Capt. Etheridge made training a major element of his time as commanding officer. The Pea Island crew was instrumental in saving lives on many occasions, but one incident stands out.
On October 11, 1896, the schooner E.S. Newman was on its way from Stoningham, Connecticut, to Norfolk, Virginia, when it was caught in a terrifying storm and blown 100 miles south of its destination. It floundered on the outer banks, and the Pea Island Coast Guard crew was called into action.
The sea was so high, and the wind and waves were too much for the crew to get a boat out to the Newman. Etheridge got his two strongest surf swimmers and tied them to a rope. They swam with great effort out to the floundering schooner and started bringing the Newman’s crew ashore. They went out 10 separate times and each time brought more men back, until the entire crew of the broken and battered E.S. Newman were safely ashore. The entire Pea Island crew was awarded the Gold Lifesaving Medal for their efforts that day.
Petty Officer 1st Class Charles W. David would distinguish himself serving on the United States Coast Guard Cutter Comanche during WWII. His Coast Guard cutter was part of the escort for ships going back and forth across the North Atlantic bringing supplies to the troops in Europe.
On one occasion, off the coast of Greenland the USS Dorchester, a Navy ship was torpedoed by a German u-boat. David dove overboard several times into that frigid water to rescue sailors from the Dorchester. He saved many lives that day, but the effects of that water would cause him to die a few days later from severe hypothermia. David was posthumously awarded the Navy and Marine Corps Medal for his heroic and unselfish efforts to save the lives of crew members of the sinking USS Dorchester.
The first African American aviator in the United States Coast Guard was Bobby C. Wilks.
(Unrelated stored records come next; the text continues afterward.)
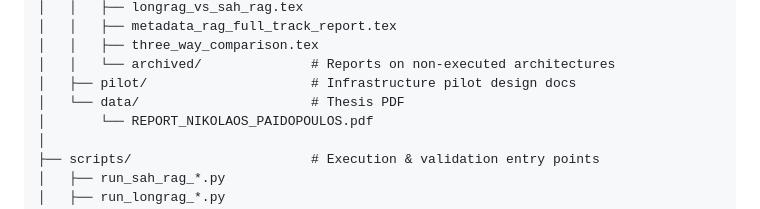
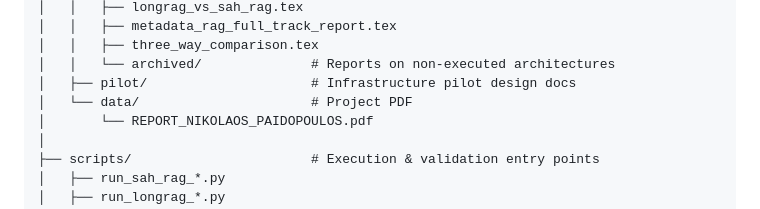
Before and after one commit to npaidopl/sah-rag, a Markdown page: README.md, the part around the change. Drawn GitHub-style.

```diff
--- a/README.md
+++ b/README.md
@@ -116,7 +116,7 @@ sah-rag/
 │   │   ├── three_way_comparison.tex
 │   │   └── archived/              # Reports on non-executed architectures
 │   ├── pilot/                     # Infrastructure pilot design docs
-│   └── data/                      # Thesis PDF
+│   └── data/                      # Project PDF
 │       └── REPORT_NIKOLAOS_PAIDOPOULOS.pdf
 │
 ├── scripts/                       # Execution & validation entry points
```
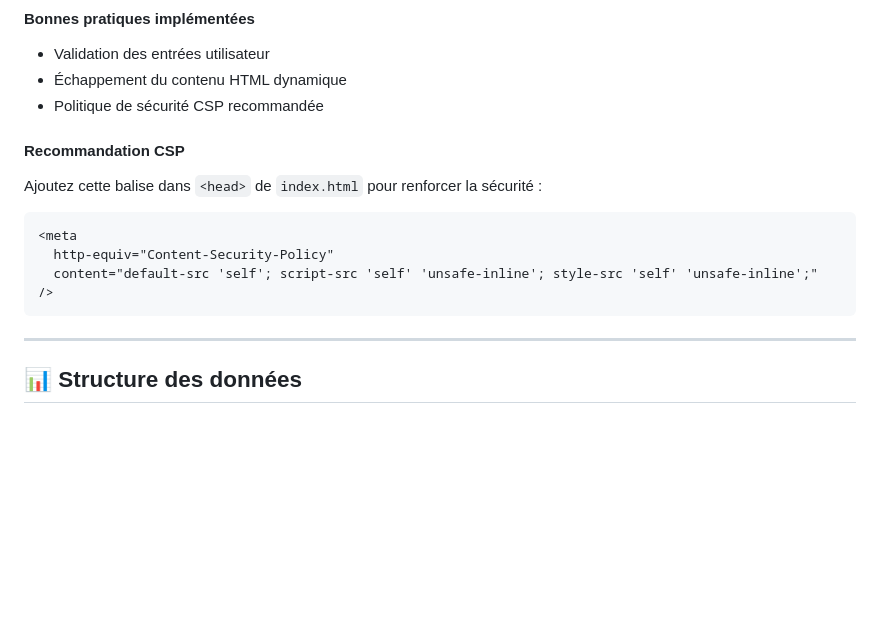
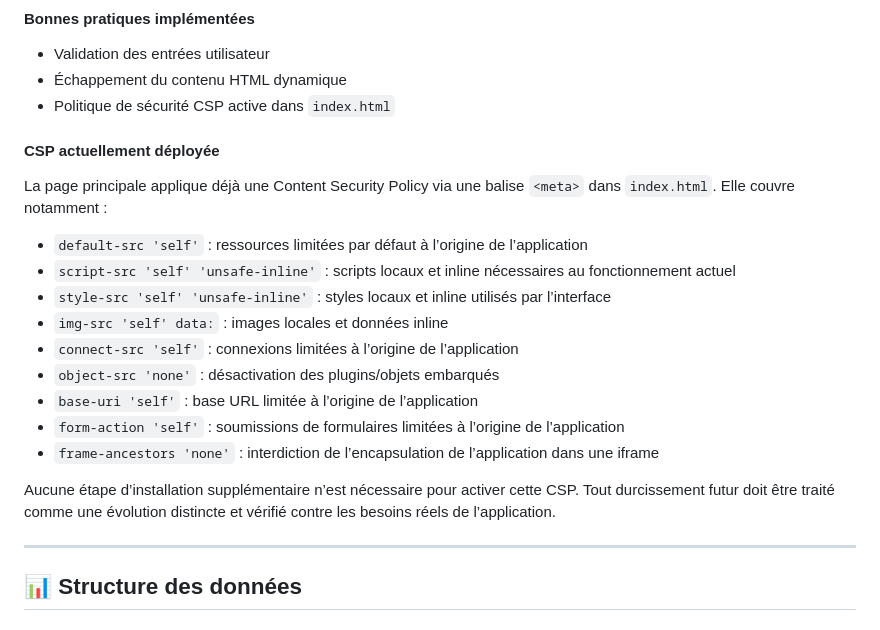
Before and after one commit to kmsohenry-hub/conjumastery, a Markdown page: README.md, the part around the change. GitHub-like rendering; blank space fills up the shorter version.

Commit message:
docs: document deployed CSP policy

````diff
--- a/README.md
+++ b/README.md
@@ -288,18 +288,23 @@ npm run test:coverage
 
 - Validation des entrées utilisateur
 - Échappement du contenu HTML dynamique
-- Politique de sécurité CSP recommandée
+- Politique de sécurité CSP active dans `index.html`
 
-#### Recommandation CSP
+#### CSP actuellement déployée
 
-Ajoutez cette balise dans `<head>` de `index.html` pour renforcer la sécurité :
+La page principale applique déjà une Content Security Policy via une balise `<meta>` dans `index.html`. Elle couvre notamment :
 
-```html
-<meta
-  http-equiv="Content-Security-Policy"
-  content="default-src 'self'; script-src 'self' 'unsafe-inline'; style-src 'self' 'unsafe-inline';"
-/>
-```
+- `default-src 'self'` : ressources limitées par défaut à l’origine de l’application
+- `script-src 'self' 'unsafe-inline'` : scripts locaux et inline nécessaires au fonctionnement actuel
+- `style-src 'self' 'unsafe-inline'` : styles locaux et inline utilisés par l’interface
+- `img-src 'self' data:` : images locales et données inline
+- `connect-src 'self'` : connexions limitées à l’origine de l’application
+- `object-src 'none'` : désactivation des plugins/objets embarqués
+- `base-uri 'self'` : base URL limitée à l’origine de l’application
+- `form-action 'self'` : soumissions de formulaires limitées à l’origine de l’application
+- `frame-ancestors 'none'` : interdiction de l’encapsulation de l’application dans une iframe
+
+Aucune étape d’installation supplémentaire n’est nécessaire pour activer cette CSP. Tout durcissement futur doit être traité comme une évolution distincte et vérifié contre les besoins réels de l’application.
 
 ---
 
````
He would also become the first African American commander of a USCG air station. In his time in Coast Guard aviation, he would fly over 6,000 hours in 21 different types of aircraft.
Olivia Hooker was the first African American female to be enlisted in the USCG. She was commissioned in 1945 as a SPAR, that is, as part of the Women’s Coast Guard Reserve. She would later earn a doctorate in Psychology and teach at the university level. At 101 years of age, she is still inspiring young Coast Guardsmen and women.
We thank and salute all who have served and those who continue to serve in the United States Coast Guard. We wish all Fair Winds. May you continue to be the best of the best. You honor your motto, Semper Paratus, every day. We can’t thank you enough.